_TASK TO COMPLETE_
Below are some records; reproduce them exactly.

_EXCERPTED RECORDS_

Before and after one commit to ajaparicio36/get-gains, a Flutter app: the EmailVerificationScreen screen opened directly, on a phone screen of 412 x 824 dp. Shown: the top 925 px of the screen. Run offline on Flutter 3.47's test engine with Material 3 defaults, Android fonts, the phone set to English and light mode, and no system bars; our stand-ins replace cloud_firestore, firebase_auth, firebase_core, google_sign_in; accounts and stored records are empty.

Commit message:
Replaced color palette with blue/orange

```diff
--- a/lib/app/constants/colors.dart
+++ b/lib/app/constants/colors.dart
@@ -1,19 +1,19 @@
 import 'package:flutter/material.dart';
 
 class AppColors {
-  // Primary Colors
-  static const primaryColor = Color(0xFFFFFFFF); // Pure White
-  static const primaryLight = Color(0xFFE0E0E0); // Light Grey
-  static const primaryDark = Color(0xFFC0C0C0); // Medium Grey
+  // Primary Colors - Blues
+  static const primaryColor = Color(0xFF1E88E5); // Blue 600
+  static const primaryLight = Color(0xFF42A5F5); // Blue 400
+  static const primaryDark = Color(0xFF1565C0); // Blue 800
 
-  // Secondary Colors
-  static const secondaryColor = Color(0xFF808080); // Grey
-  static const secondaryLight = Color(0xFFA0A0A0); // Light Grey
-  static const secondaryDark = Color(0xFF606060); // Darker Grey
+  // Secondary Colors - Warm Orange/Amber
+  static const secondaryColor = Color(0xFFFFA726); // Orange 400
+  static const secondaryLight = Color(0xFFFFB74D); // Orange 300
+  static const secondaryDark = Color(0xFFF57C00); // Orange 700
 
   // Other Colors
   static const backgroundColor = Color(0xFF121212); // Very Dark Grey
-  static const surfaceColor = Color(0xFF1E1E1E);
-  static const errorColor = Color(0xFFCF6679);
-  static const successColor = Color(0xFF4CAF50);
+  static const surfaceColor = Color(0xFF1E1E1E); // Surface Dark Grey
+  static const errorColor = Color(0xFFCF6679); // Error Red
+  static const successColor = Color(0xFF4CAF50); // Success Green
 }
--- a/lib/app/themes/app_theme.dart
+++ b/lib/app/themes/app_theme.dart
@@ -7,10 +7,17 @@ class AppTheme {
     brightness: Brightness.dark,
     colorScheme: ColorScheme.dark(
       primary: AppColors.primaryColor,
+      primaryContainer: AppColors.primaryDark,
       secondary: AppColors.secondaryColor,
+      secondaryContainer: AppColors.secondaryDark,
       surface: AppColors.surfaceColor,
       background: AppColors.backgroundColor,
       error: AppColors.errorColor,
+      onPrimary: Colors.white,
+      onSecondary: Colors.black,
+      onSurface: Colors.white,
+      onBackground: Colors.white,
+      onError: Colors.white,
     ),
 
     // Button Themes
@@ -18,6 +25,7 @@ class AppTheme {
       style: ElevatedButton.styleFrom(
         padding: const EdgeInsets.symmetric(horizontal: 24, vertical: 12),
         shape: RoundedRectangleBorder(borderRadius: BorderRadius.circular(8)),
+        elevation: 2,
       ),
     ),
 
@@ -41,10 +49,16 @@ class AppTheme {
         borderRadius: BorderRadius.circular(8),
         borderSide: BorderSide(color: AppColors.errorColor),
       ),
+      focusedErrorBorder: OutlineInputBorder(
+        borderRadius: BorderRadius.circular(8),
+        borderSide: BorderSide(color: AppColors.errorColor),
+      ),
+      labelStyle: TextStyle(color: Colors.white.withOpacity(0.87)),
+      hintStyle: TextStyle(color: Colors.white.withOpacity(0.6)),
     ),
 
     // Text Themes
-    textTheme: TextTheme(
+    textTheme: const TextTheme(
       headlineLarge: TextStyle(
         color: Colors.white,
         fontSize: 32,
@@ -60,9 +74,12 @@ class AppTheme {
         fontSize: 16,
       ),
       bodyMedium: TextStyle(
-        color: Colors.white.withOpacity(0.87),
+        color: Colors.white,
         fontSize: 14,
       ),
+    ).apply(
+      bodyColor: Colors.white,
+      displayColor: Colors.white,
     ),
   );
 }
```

_THE COMPLETED TASK_
Before and after one commit to ajaparicio36/get-gains, a Flutter app: the EmailVerificationScreen screen opened directly, on a phone screen of 412 x 824 dp. Shown: the top 925 px of the screen. Run offline on Flutter 3.47's test engine with Material 3 defaults, Android fonts, the phone set to English and light mode, and no system bars; our stand-ins replace cloud_firestore, firebase_auth, firebase_core, google_sign_in; accounts and stored records are empty.

Commit message:
Replaced color palette with blue/orange

```diff
--- a/lib/app/constants/colors.dart
+++ b/lib/app/constants/colors.dart
@@ -1,19 +1,19 @@
 import 'package:flutter/material.dart';
 
 class AppColors {
-  // Primary Colors
-  static const primaryColor = Color(0xFFFFFFFF); // Pure White
-  static const primaryLight = Color(0xFFE0E0E0); // Light Grey
-  static const primaryDark = Color(0xFFC0C0C0); // Medium Grey
+  // Primary Colors - Blues
+  static const primaryColor = Color(0xFF1E88E5); // Blue 600
+  static const primaryLight = Color(0xFF42A5F5); // Blue 400
+  static const primaryDark = Color(0xFF1565C0); // Blue 800
 
-  // Secondary Colors
-  static const secondaryColor = Color(0xFF808080); // Grey
-  static const secondaryLight = Color(0xFFA0A0A0); // Light Grey
-  static const secondaryDark = Color(0xFF606060); // Darker Grey
+  // Secondary Colors - Warm Orange/Amber
+  static const secondaryColor = Color(0xFFFFA726); // Orange 400
+  static const secondaryLight = Color(0xFFFFB74D); // Orange 300
+  static const secondaryDark = Color(0xFFF57C00); // Orange 700
 
   // Other Colors
   static const backgroundColor = Color(0xFF121212); // Very Dark Grey
-  static const surfaceColor = Color(0xFF1E1E1E);
-  static const errorColor = Color(0xFFCF6679);
-  static const successColor = Color(0xFF4CAF50);
+  static const surfaceColor = Color(0xFF1E1E1E); // Surface Dark Grey
+  static const errorColor = Color(0xFFCF6679); // Error Red
+  static const successColor = Color(0xFF4CAF50); // Success Green
 }
--- a/lib/app/themes/app_theme.dart
+++ b/lib/app/themes/app_theme.dart
@@ -7,10 +7,17 @@ class AppTheme {
     brightness: Brightness.dark,
     colorScheme: ColorScheme.dark(
       primary: AppColors.primaryColor,
+      primaryContainer: AppColors.primaryDark,
       secondary: AppColors.secondaryColor,
+      secondaryContainer: AppColors.secondaryDark,
       surface: AppColors.surfaceColor,
       background: AppColors.backgroundColor,
       error: AppColors.errorColor,
+      onPrimary: Colors.white,
+      onSecondary: Colors.black,
+      onSurface: Colors.white,
+      onBackground: Colors.white,
+      onError: Colors.white,
     ),
 
     // Button Themes
@@ -18,6 +25,7 @@ class AppTheme {
       style: ElevatedButton.styleFrom(
         padding: const EdgeInsets.symmetric(horizontal: 24, vertical: 12),
         shape: RoundedRectangleBorder(borderRadius: BorderRadius.circular(8)),
+        elevation: 2,
       ),
     ),
 
@@ -41,10 +49,16 @@ class AppTheme {
         borderRadius: BorderRadius.circular(8),
         borderSide: BorderSide(color: AppColors.errorColor),
       ),
+      focusedErrorBorder: OutlineInputBorder(
+        borderRadius: BorderRadius.circular(8),
+        borderSide: BorderSide(color: AppColors.errorColor),
+      ),
+      labelStyle: TextStyle(color: Colors.white.withOpacity(0.87)),
+      hintStyle: TextStyle(color: Colors.white.withOpacity(0.6)),
     ),
 
     // Text Themes
-    textTheme: TextTheme(
+    textTheme: const TextTheme(
       headlineLarge: TextStyle(
         color: Colors.white,
         fontSize: 32,
@@ -60,9 +74,12 @@ class AppTheme {
         fontSize: 16,
       ),
       bodyMedium: TextStyle(
-        color: Colors.white.withOpacity(0.87),
+        color: Colors.white,
         fontSize: 14,
       ),
+    ).apply(
+      bodyColor: Colors.white,
+      displayColor: Colors.white,
     ),
   );
 }
```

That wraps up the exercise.